Pacific walrus meat has been used for the past 40 years to feed foxes which are kept on government - subsidised fur farms in Chukotka. One estimate made by natives was of an annual kill of 10,000 - 12,000 walruses per year, but this may have been overstated. Recent investigations have found that much of the meat is left to waste and that there are no markets for the resultant fox furs. Fox farming operations in Chukotka are currently in decline due to economic recession. Local unemployment caused by the general economic situation and the closure of the farms has however led to a recent increase in illegal head-hunting.Some more background information is in this 2007 WWF post:
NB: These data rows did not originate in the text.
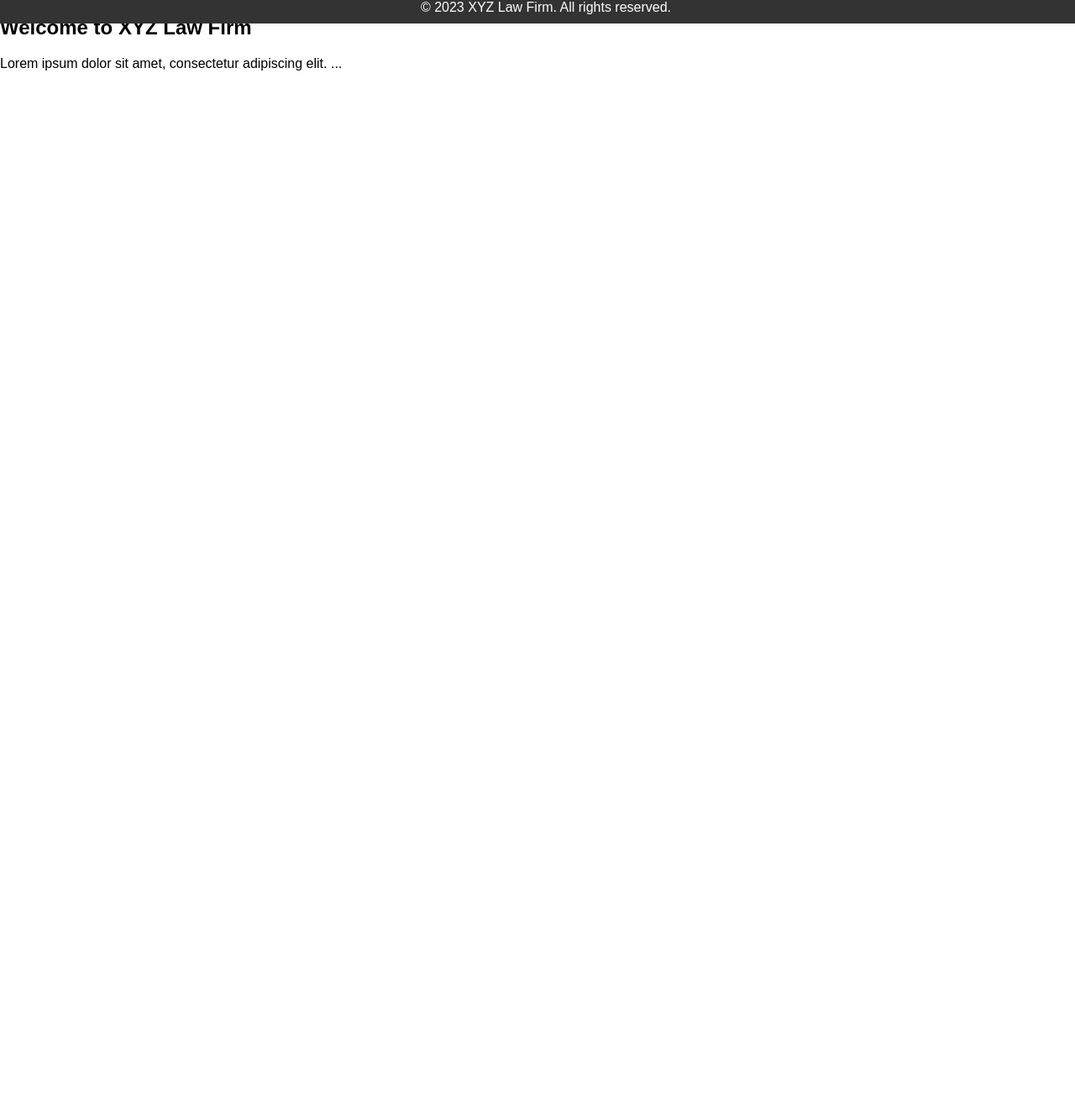
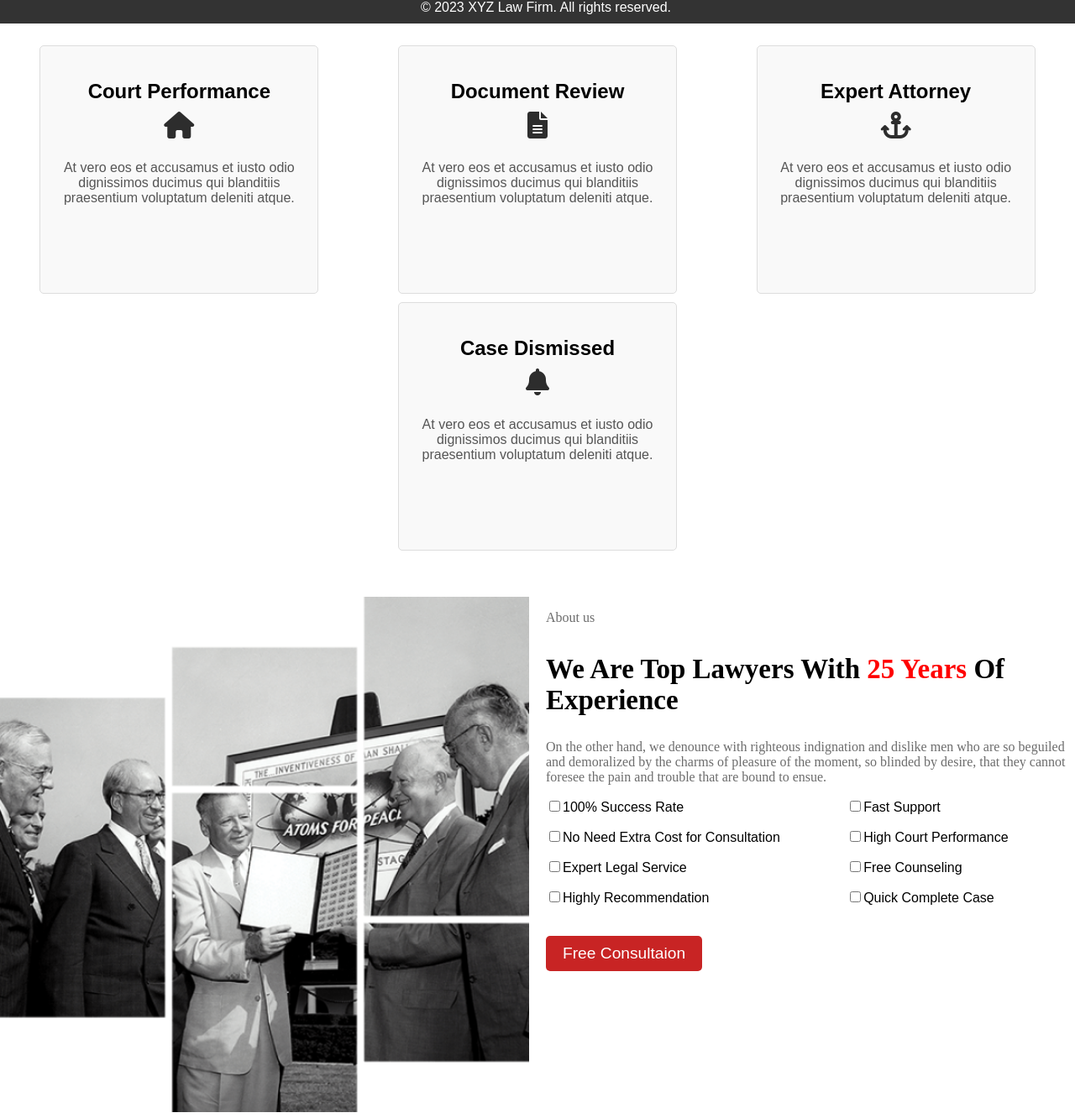
Before and after one commit to Sylvesteryeg/lawfirm_replica, a plain HTML site: page index.html in a window 1280 px wide. Shown: the part 772-2104 px from the top of the page at 84% size. Before the commit the page ends 873 px from the top, so only its background shows below. Drawn offline with Linux system fonts and the light colour scheme.

Commit message:
modify css

```diff
--- a/index.html
+++ b/index.html
@@ -59,6 +59,84 @@
         </div>
     </section>
 
+    <section class="services">
+        <div class="service-container">
+
+            <h2>Court Performance</h2>
+            <i class="fas fa-home"></i>
+            <p>At vero eos et accusamus et
+                iusto odio dignissimos ducimus
+                qui blanditiis praesentium
+                voluptatum deleniti atque.</p>
+        </div>
+
+        <div class="service-container">
+            <h2>Document Review</h2>
+            <i class="fas fa-file-alt"></i>
+
+            <p>At vero eos et accusamus et
+                iusto odio dignissimos ducimus
+                qui blanditiis praesentium
+                voluptatum deleniti atque.</p>
+        </div>
+
+        <div class="service-container">
+
+            <h2>Expert Attorney</h2>
+            <i class="fas fa-anchor"></i>
+            <p>At vero eos et accusamus et
+                iusto odio dignissimos ducimus
+                qui blanditiis praesentium
+                voluptatum deleniti atque.</p>
+        </div>
+
+        <div class="service-container">
+
+            <h2>Case Dismissed</h2>
+            <i class="fas fa-bell"></i>
+            <p>At vero eos et accusamus et
+                iusto odio dignissimos ducimus
+                qui blanditiis praesentium
+                voluptatum deleniti atque.</p>
+        </div>
+    </section>
+
+    <section class="about-us">
+        <div class="about-container">
+            <div class="about-image">
+                <img src="images/about img.png" alt="About Us Image">
+            </div>
+            <div class="about-content">
+                <p class="aboutp">About us</p>
+                <h1>We Are Top Lawyers With <span class="experience-highlight">25 Years</span> Of Experience</h1>
+                <p>On the other hand, we denounce with righteous indignation and dislike
+                    men who are so beguiled and demoralized by the charms of pleasure of the
+                    moment, so blinded by desire, that  they cannot foresee the pain and trouble
+                    that are bound to ensue.</p>
+
+                    <div class="about-list">
+                        <l class="about-column">
+                            <li><input type="checkbox" id="point"><label for="point">100% Success Rate</label></li>
+                            <li><input type="checkbox" id="point"><label for="point">No Need Extra Cost for Consultation</label></li>
+                            <li><input type="checkbox" id="point"><label for="point">Expert Legal Service</label></li>
+                            <li><input type="checkbox" id="point"><label for="point">Highly Recommendation</label></li>
+
+                        </l>
+                        <l class="about-column">
+                            <li><input type="checkbox" id="point"><label for="point">Fast Support</label></li>
+                            <li><input type="checkbox" id="point"><label for="point">High Court Performance</label></li>
+                            <li><input type="checkbox" id="point"><label for="point">Free Counseling</label></li>
+                            <li><input type="checkbox" id="point"><label for="point">Quick Complete Case</label></li>
+
+                        </l>
+
+                        <a href="#free-consultation" class="btn free-consultation"></a>
+                    </div>
+
+                    <button class="free_con">Free Consultaion</button>
+            </div>
+        </div>
+    </section>
 
 
 
--- a/style.css
+++ b/style.css
@@ -66,7 +66,7 @@ nav a {
 
 .logo {
     margin-left: auto;
-    margin-right: 20px; /* Adjust the margin as needed */
+    margin-right: 20px;
 }
 
 .hero {
@@ -81,7 +81,7 @@ nav a {
 .caption {
     position: absolute;
     top: 50%;
-    left: 25%; /* Adjust the left positioning as needed */
+    left: 25%;
     transform: translate(-50%, -50%);
     text-align: left;
     color: #fff;
@@ -101,7 +101,6 @@ nav a {
 
 .caption p {
     font-size: 1.5em;
-    margin-bottom: 50px;
     font-size: 14px;
     color: #FFF;
     font-family: Merriweather;
@@ -117,7 +116,7 @@ nav a {
 }
 
 .underline {
-    width: 100px; /* Adjust the width as needed */
+    width: 100px;
     height: 2px;
     background-color: red;
     margin-bottom: 10px;
@@ -125,7 +124,6 @@ nav a {
 
 .sub-caption {
     font-size: 1.5em;
-    margin-bottom: 0px;
     color: rgb(245, 245, 245);
 }
 
@@ -139,10 +137,10 @@ nav a {
     text-decoration: none;
     font-size: 1.2em;
     position: absolute;
-    top: 70%; /* Adjust the vertical positioning as needed */
+    top: 70%;
     left: 17%;
     transform: translate(-50%, -50%);
-    z-index: 1; /* Ensure the buttons are above the image */
+    z-index: 1;
 }
 
 .buttons .btn.free-consultation {
@@ -154,3 +152,127 @@ nav a {
     border: 2px solid #fff;
     margin-left: 200px;
 }
+
+.services {
+    display: flex;
+    justify-content: space-around;
+    align-items: flex-start;
+    flex-wrap: wrap;
+    margin-top: 50px;
+}
+
+.service-container {
+    background-color: #F9F9F9;
+    padding: 20px;
+    text-align: center;
+    border: 1px solid #ddd;
+    border-radius: 5px;
+    margin: 5px;
+    width: 290px;
+    height: 254px;
+    flex-shrink: 0;
+}
+
+.service-container i {
+    font-size: 2em;
+    margin-bottom: 10px;
+    color: #2d2d2d;
+}
+
+.service-container h2 {
+    font-size: 1.5em;
+    margin-bottom: 10px;
+}
+
+.service-container p {
+    font-size: 1em;
+    color: #555;
+}
+
+.about-us {
+    margin-top: 50px;
+}
+
+.about-container {
+    display: grid;
+    grid-template-columns: 1fr 1fr; /* Two columns, each occupying 50% of the space */
+    gap: 20px; /* Add some gap between the items */
+}
+
+.about-image img {
+    width: 100%; /* Make the image fill its container */
+    height: auto;
+}
+
+.experience-highlight {
+    color: red;
+}
+
+.about-content h1 {
+    color: #000;
+    font-family: Merriweather;
+    font-size: 33px;
+    font-style: normal;
+    font-weight: 700;
+    line-height: normal;
+}
+
+.about-content p {
+    color: #6C6C6C;
+
+   font-family: Merriweather;
+   font-size: 16px;
+   font-style: normal;
+   font-weight: 400;
+   line-height: normal;
+}
+
+.about-list {
+    display: flex;
+    justify-content: space-between;
+}
+
+.about-column {
+    list-style-type: none;
+}
+
+.about-item {
+    margin-bottom: 15px;
+    margin: 15px;
+}
+
+.about-item input {
+    margin-right: 10px; /* Add spacing between checkbox and label */
+}
+
+.free_con {
+    background-color: #C82424;
+    padding: 10px 20px;
+    border: none;
+    border-radius: 5px;
+    color: #fff;
+    text-decoration: none;
+    font-size: 1.2em;
+    margin-top: 20px;
+}
+
+.free_con:hover {
+    background-color: #a9240d;
+    cursor: pointer;
+}
+
+#point {
+    margin-bottom: 20px;
+}
+
+.aboutp {
+    width: 72px;
+    height: 25px;
+    flex-shrink: 0;
+    color: #6C6C6C;
+    font-family: Merriweather;
+    font-size: 16px;
+    font-style: normal;
+    font-weight: 400;
+    line-height: normal;
+}
```
Also changed, not shown: images/about img.png (added), 1 other file.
Last fall some 20,000-30,000 animals were piled up there. No one has actually counted them all, but the Vankarem residents are certain the number is growing.My comments: Eighty-100 dead walruses out of 20,000-30,000 hauled out on land seems quite low, if Kochnev's estimate of 3,000-4,000 total stampede deaths is correct (remember, his estimate is based on a population of maybe 200,000, many of which are not hauled out in huge herds).
In early winter, when the ice is re-forming and walruses leave the beach, up to 100 carcasses remain behind. These blubbery animals offer a perfect meal for wandering and hungry polar bears.
As soon as the walruses departed, the polar bear patrol spent several days working to collect the remains of walruses killed in the stampedes. Using a tractor, they carted the carcasses six miles west of the village, anticipating that the bears would come from the west in the fall. In the end, they scattered some 80 walruses around selected sites -- and then they waited.
In mid-November, a truck driver alerted the patrol to bear tracks on the beach. The wave had begun. For the next three weeks, bears making their way along the coast stopped to graze on the carcasses at this so-called "feeding point" instead of proceeding to the village. At one time alone, Sergey and his team counted 96 bears feeding on the walrus. In total they estimated that 185 bears had been circulating with a six mile radius around the village.
Also, if polar bear numbers are so threatened by global warming, what are 185 of them doing within six miles of the village?
When I read stuff like this, I'm also not completely convinced that walruses are threatened with extinction:
...researchers have encountered herds as large as 100,000 in recent years...When I read this in the "walrus" Wikipedia entry, I'm also not convinced that lack of summer ice is necessarily a big deal:
In the non-reproductive season (late summer and fall) walruses tend to migrate away from the ice and form massive aggregations of tens of thousands of individuals on rocky beaches or outcrops.In the same entry, when I read this, I'm not convinced that polar bears really need year-round sea ice in order to feed successfully:
Polar bears hunt walruses by rushing at beached aggregations and consuming those individuals that are crushed or wounded in the sudden mass exodus, typically younger or infirm animals.Some video of polar bears successfully hunting walruses is here and here. I don't see any ice in that first hunting scene.